===== DATA EXCERPTS =====

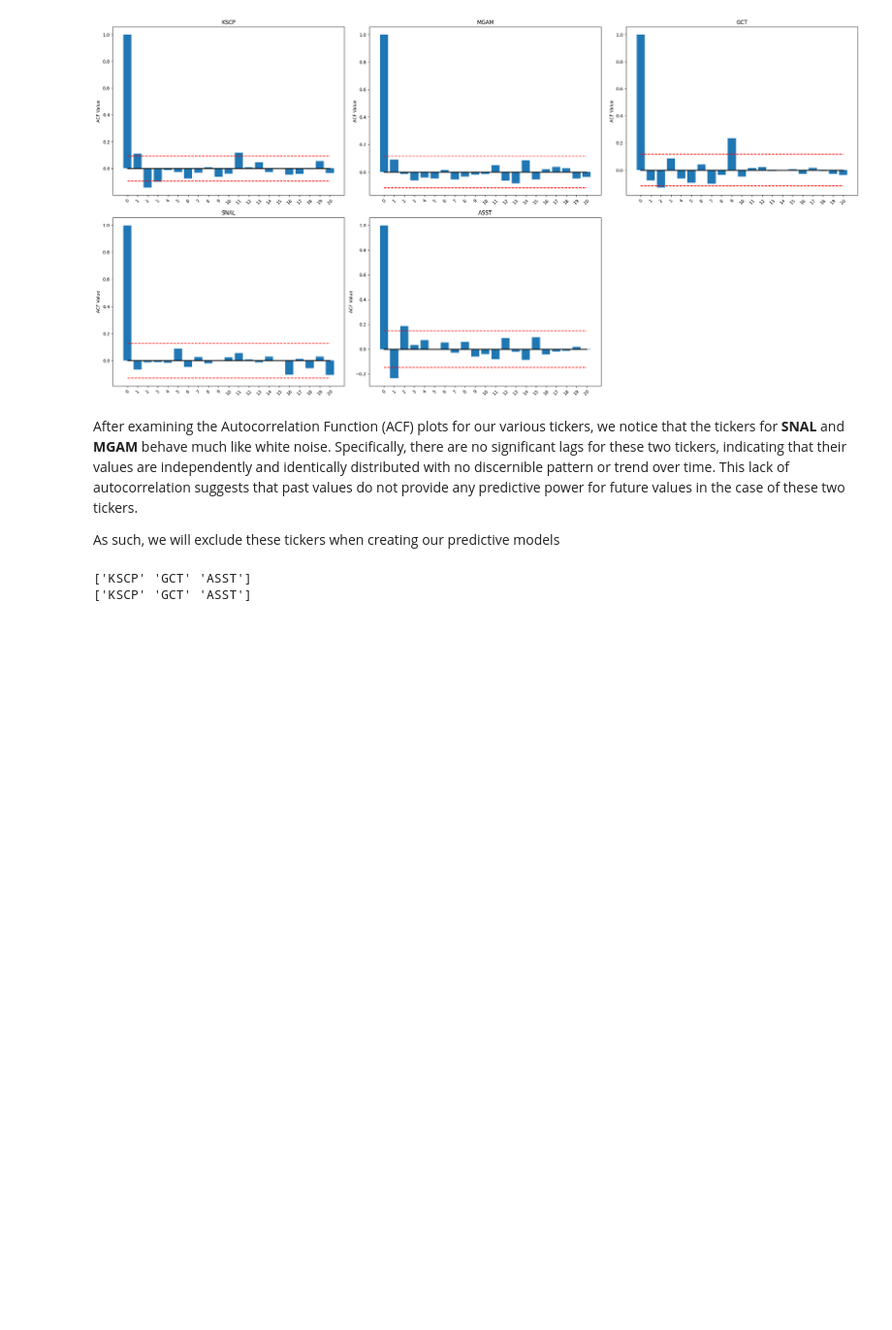
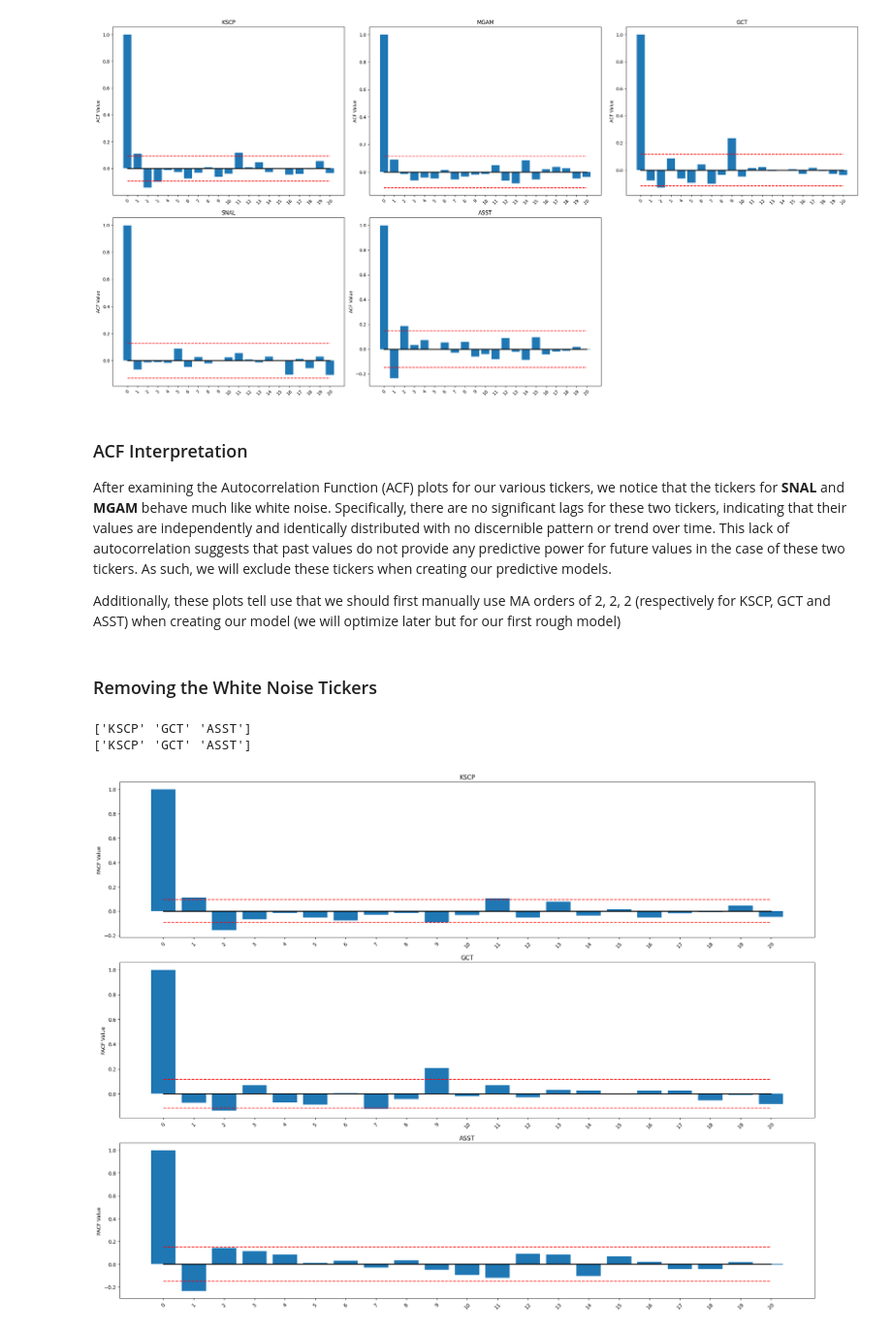
Before and after one commit to carefulDoppelganger/NotebookSamples, a Jupyter notebook: Model/simple_model.ipynb, the cells around one changed output. Shown at 97% size. Saved outputs shown, nothing was run; the diff lists cells and outputs as text; code cells hidden in the pictures; blank space fills up the shorter version.

```diff
--- a/Model/simple_model.ipynb
+++ b/Model/simple_model.ipynb
@@ -273,9 +279,12 @@ plt.show()
 # %% [output]
 [figure]
 # %% [markdown]
-After examining the Autocorrelation Function (ACF) plots for our various tickers, we notice that the tickers for **SNAL** and **MGAM** behave much like white noise. Specifically, there are no significant lags for these two tickers, indicating that their values are independently and identically distributed with no discernible pattern or trend over time. This lack of autocorrelation suggests that past values do not provide any predictive power for future values in the case of these two tickers.
+### ACF Interpretation
+After examining the Autocorrelation Function (ACF) plots for our various tickers, we notice that the tickers for **SNAL** and **MGAM** behave much like white noise. Specifically, there are no significant lags for these two tickers, indicating that their values are independently and identically distributed with no discernible pattern or trend over time. This lack of autocorrelation suggests that past values do not provide any predictive power for future values in the case of these two tickers. As such, we will exclude these tickers when creating our predictive models.
 
-As such, we will exclude these tickers when creating our predictive models
+Additionally, these plots tell use that we should first manually use MA orders of 2, 2, 2 (respectively for KSCP, GCT and ASST) when creating our model (we will optimize later but for our first rough model)
+# %% [markdown]
+### Removing the White Noise Tickers
 # %%
 drop_tickers = ["MGAM", "SNAL"]
 
@@ -287,3 +296,27 @@ print(train_scaled["TickerName"].unique())
 # %% [output]
 ['KSCP' 'GCT' 'ASST']
 ['KSCP' 'GCT' 'ASST']
+# %%
+fig, axes = plt.subplots(3, 1, figsize=(20, 15))
+
+unique_tickers = train_scaled["TickerName"].unique()
+
+for index, i in enumerate(unique_tickers):
+
+    ax = axes[index]  # Corrected this line
+
+    temporary = pacf_results[i]
+
+    ax.bar(np.arange(len(temporary)), temporary, label=i)
+    ax.plot(np.arange(len(temporary)), 0 * np.arange(len(temporary)), color="black", linewidth=2)
+    ax.plot(np.arange(len(temporary)), significant_values[i][0] * np.ones(len(temporary)), '--r', label='Significant Value')
+    ax.plot(np.arange(len(temporary)), -significant_values[i][0] * np.ones(len(temporary)), '--r')
+    ax.set_xticks(np.arange(len(temporary)))
+    ax.set_ylabel("PACF Value")
+    ax.tick_params(axis='x', rotation=45)
+    ax.set_title(i)
+
+plt.tight_layout()
+plt.show()
+# %% [output]
+[figure, added]
```
Also changed, not shown: parts of 8 cells of this notebook.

=====

• [EXERCISE BRIEF] Repeat the full listing above without altering a word, and skip the pictures.

• [YOUR RESPONSE]
Before and after one commit to carefulDoppelganger/NotebookSamples, a Jupyter notebook: Model/simple_model.ipynb, the cells around one changed output. Shown at 97% size. Saved outputs shown, nothing was run; the diff lists cells and outputs as text; code cells hidden in the pictures; blank space fills up the shorter version.

```diff
--- a/Model/simple_model.ipynb
+++ b/Model/simple_model.ipynb
@@ -273,9 +279,12 @@ plt.show()
 # %% [output]
 [figure]
 # %% [markdown]
-After examining the Autocorrelation Function (ACF) plots for our various tickers, we notice that the tickers for **SNAL** and **MGAM** behave much like white noise. Specifically, there are no significant lags for these two tickers, indicating that their values are independently and identically distributed with no discernible pattern or trend over time. This lack of autocorrelation suggests that past values do not provide any predictive power for future values in the case of these two tickers.
+### ACF Interpretation
+After examining the Autocorrelation Function (ACF) plots for our various tickers, we notice that the tickers for **SNAL** and **MGAM** behave much like white noise. Specifically, there are no significant lags for these two tickers, indicating that their values are independently and identically distributed with no discernible pattern or trend over time. This lack of autocorrelation suggests that past values do not provide any predictive power for future values in the case of these two tickers. As such, we will exclude these tickers when creating our predictive models.
 
-As such, we will exclude these tickers when creating our predictive models
+Additionally, these plots tell use that we should first manually use MA orders of 2, 2, 2 (respectively for KSCP, GCT and ASST) when creating our model (we will optimize later but for our first rough model)
+# %% [markdown]
+### Removing the White Noise Tickers
 # %%
 drop_tickers = ["MGAM", "SNAL"]
 
@@ -287,3 +296,27 @@ print(train_scaled["TickerName"].unique())
 # %% [output]
 ['KSCP' 'GCT' 'ASST']
 ['KSCP' 'GCT' 'ASST']
+# %%
+fig, axes = plt.subplots(3, 1, figsize=(20, 15))
+
+unique_tickers = train_scaled["TickerName"].unique()
+
+for index, i in enumerate(unique_tickers):
+
+    ax = axes[index]  # Corrected this line
+
+    temporary = pacf_results[i]
+
+    ax.bar(np.arange(len(temporary)), temporary, label=i)
+    ax.plot(np.arange(len(temporary)), 0 * np.arange(len(temporary)), color="black", linewidth=2)
+    ax.plot(np.arange(len(temporary)), significant_values[i][0] * np.ones(len(temporary)), '--r', label='Significant Value')
+    ax.plot(np.arange(len(temporary)), -significant_values[i][0] * np.ones(len(temporary)), '--r')
+    ax.set_xticks(np.arange(len(temporary)))
+    ax.set_ylabel("PACF Value")
+    ax.tick_params(axis='x', rotation=45)
+    ax.set_title(i)
+
+plt.tight_layout()
+plt.show()
+# %% [output]
+[figure, added]
```
Also changed, not shown: parts of 8 cells of this notebook.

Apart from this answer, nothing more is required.